BACKGROUND: Acute gastroenteritis and respiratory illnesses are the major causes of morbidity and mortality in children under 5 years of age. The objective of this study was to evaluate the prescription pattern of antibiotic utilization during the treatment of cough/cold and/or diarrhea in pediatric patients.
METHODS: A descriptive, cross-sectional study was conducted for 6 months in pediatric units of a tertiary care hospital in South India. Children under 5 years of age presenting with illness related to diarrhea and/or cough/cold were included in this study. Data were collected by reviewing patient files and then assessed for its appropriateness against the criteria developed in view of the Medication Appropriateness Index and Guidelines of the Indian Academy of Pediatrics. The results were expressed in frequencies and percentages. Chi-square test was used to analyze the data. A P < 0.05 was considered statistically significant.
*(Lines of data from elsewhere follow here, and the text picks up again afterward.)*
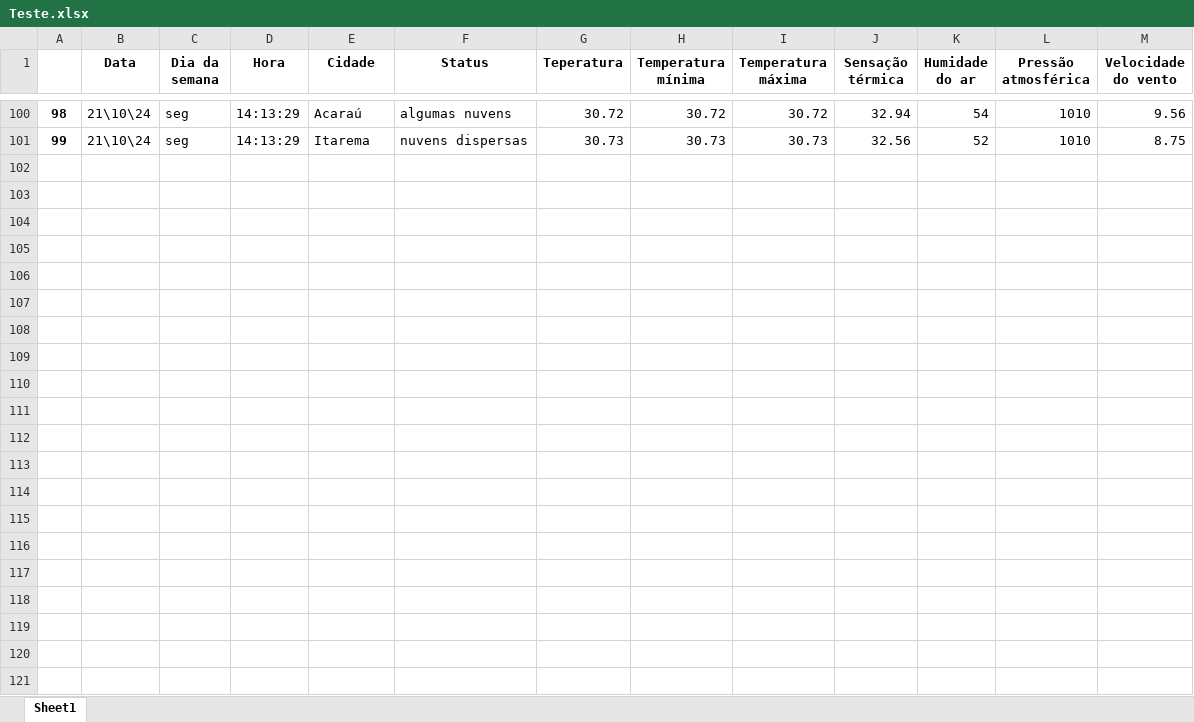
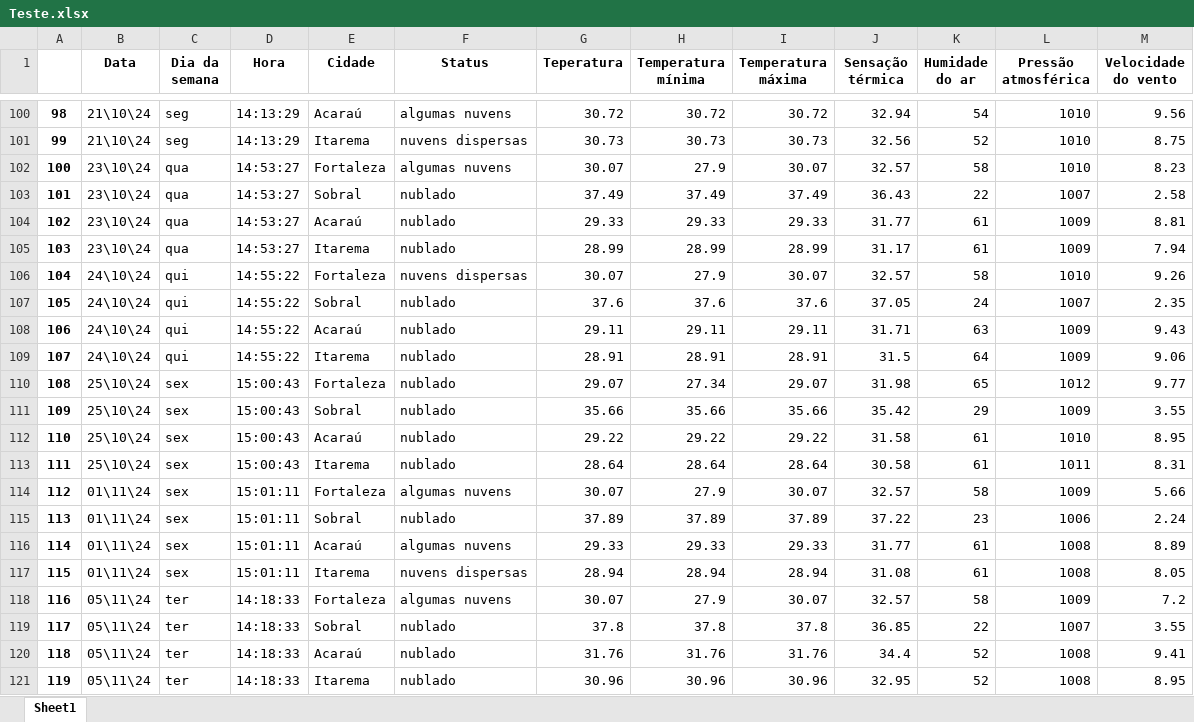
Before and after one commit to gabriel-x303/Data_Science_Project, an Excel workbook: Teste.xlsx, sheet Sheet1, drawn as a sheet; only a part is shown, gaps mark what is left out; values as stored, in another font and other column widths than the file's, no borders; the diff names each change by its address in the sheet, - before the commit and + after, or states it on an @@ line.

```diff
--- a/Teste.xlsx (sheet Sheet1)
+++ b/Teste.xlsx (sheet Sheet1)
+row 102: 100 | 23\10\24 | qua | 14:53:27 | Fortaleza | algumas nuvens | 30.07 | 27.9 | 30.07 | 32.57 | 58 | 1010 | 8.23
+row 103: 101 | 23\10\24 | qua | 14:53:27 | Sobral | nublado | 37.49 | 37.49 | 37.49 | 36.43 | 22 | 1007 | 2.58
+row 104: 102 | 23\10\24 | qua | 14:53:27 | Acaraú | nublado | 29.33 | 29.33 | 29.33 | 31.77 | 61 | 1009 | 8.81
+row 105: 103 | 23\10\24 | qua | 14:53:27 | Itarema | nublado | 28.99 | 28.99 | 28.99 | 31.17 | 61 | 1009 | 7.94
+row 106: 104 | 24\10\24 | qui | 14:55:22 | Fortaleza | nuvens dispersas | 30.07 | 27.9 | 30.07 | 32.57 | 58 | 1010 | 9.26
+row 107: 105 | 24\10\24 | qui | 14:55:22 | Sobral | nublado | 37.6 | 37.6 | 37.6 | 37.05 | 24 | 1007 | 2.35
+row 108: 106 | 24\10\24 | qui | 14:55:22 | Acaraú | nublado | 29.11 | 29.11 | 29.11 | 31.71 | 63 | 1009 | 9.43
+row 109: 107 | 24\10\24 | qui | 14:55:22 | Itarema | nublado | 28.91 | 28.91 | 28.91 | 31.5 | 64 | 1009 | 9.06
+row 110: 108 | 25\10\24 | sex | 15:00:43 | Fortaleza | nublado | 29.07 | 27.34 | 29.07 | 31.98 | 65 | 1012 | 9.77
+row 111: 109 | 25\10\24 | sex | 15:00:43 | Sobral | nublado | 35.66 | 35.66 | 35.66 | 35.42 | 29 | 1009 | 3.55
+row 112: 110 | 25\10\24 | sex | 15:00:43 | Acaraú | nublado | 29.22 | 29.22 | 29.22 | 31.58 | 61 | 1010 | 8.95
+row 113: 111 | 25\10\24 | sex | 15:00:43 | Itarema | nublado | 28.64 | 28.64 | 28.64 | 30.58 | 61 | 1011 | 8.31
+row 114: 112 | 01\11\24 | sex | 15:01:11 | Fortaleza | algumas nuvens | 30.07 | 27.9 | 30.07 | 32.57 | 58 | 1009 | 5.66
+row 115: 113 | 01\11\24 | sex | 15:01:11 | Sobral | nublado | 37.89 | 37.89 | 37.89 | 37.22 | 23 | 1006 | 2.24
+row 116: 114 | 01\11\24 | sex | 15:01:11 | Acaraú | algumas nuvens | 29.33 | 29.33 | 29.33 | 31.77 | 61 | 1008 | 8.89
+row 117: 115 | 01\11\24 | sex | 15:01:11 | Itarema | nuvens dispersas | 28.94 | 28.94 | 28.94 | 31.08 | 61 | 1008 | 8.05
+row 118: 116 | 05\11\24 | ter | 14:18:33 | Fortaleza | algumas nuvens | 30.07 | 27.9 | 30.07 | 32.57 | 58 | 1009 | 7.2
+row 119: 117 | 05\11\24 | ter | 14:18:33 | Sobral | nublado | 37.8 | 37.8 | 37.8 | 36.85 | 22 | 1007 | 3.55
+row 120: 118 | 05\11\24 | ter | 14:18:33 | Acaraú | nublado | 31.76 | 31.76 | 31.76 | 34.4 | 52 | 1008 | 9.41
+row 121: 119 | 05\11\24 | ter | 14:18:33 | Itarema | nublado | 30.96 | 30.96 | 30.96 | 32.95 | 52 | 1008 | 8.95
```
Also changed, not shown: Monitoramento_Clima.xlsx, 2 other files.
RESULTS: A total of 303 patients were studied during the study period. The mean age of the patients was 3.5 ± 0.6 years. The majority of children were admitted mainly due to chief complaint of fever (63%) and cough and cold (56.4%). The appropriateness of antibiotic prescriptions was higher in bloody and watery diarrhea (83.3% and 82.6%; P < 0.05). Cephalosporins (46.2%) and penicillins (39.9%) were the most commonly prescribed antibiotics, though the generic prescriptions of these drugs were the lowest (13.5% and 10%, respectively). The seniority of prescriber was significantly associated with the appropriateness of prescriptions (P < 0.05). Antibiotics prescription was higher in cold/cough and diarrhea (93.5%) in comparison to cough/cold (85%) or diarrhea (75%) alone.
CONCLUSIONS: The study observed high rates of antibiotic utilization in Chidambaram during the treatment of cough/cold and/or diarrhea in pediatric patients. The findings highlight the need for combined interventions using education and expert counseling, targeted to the clinical conditions and classes of antibiotic for which inappropriate usage is most common.
* Title and MeSH Headings from MEDLINE®/PubMed®, a database of the U.S. National Library of Medicine.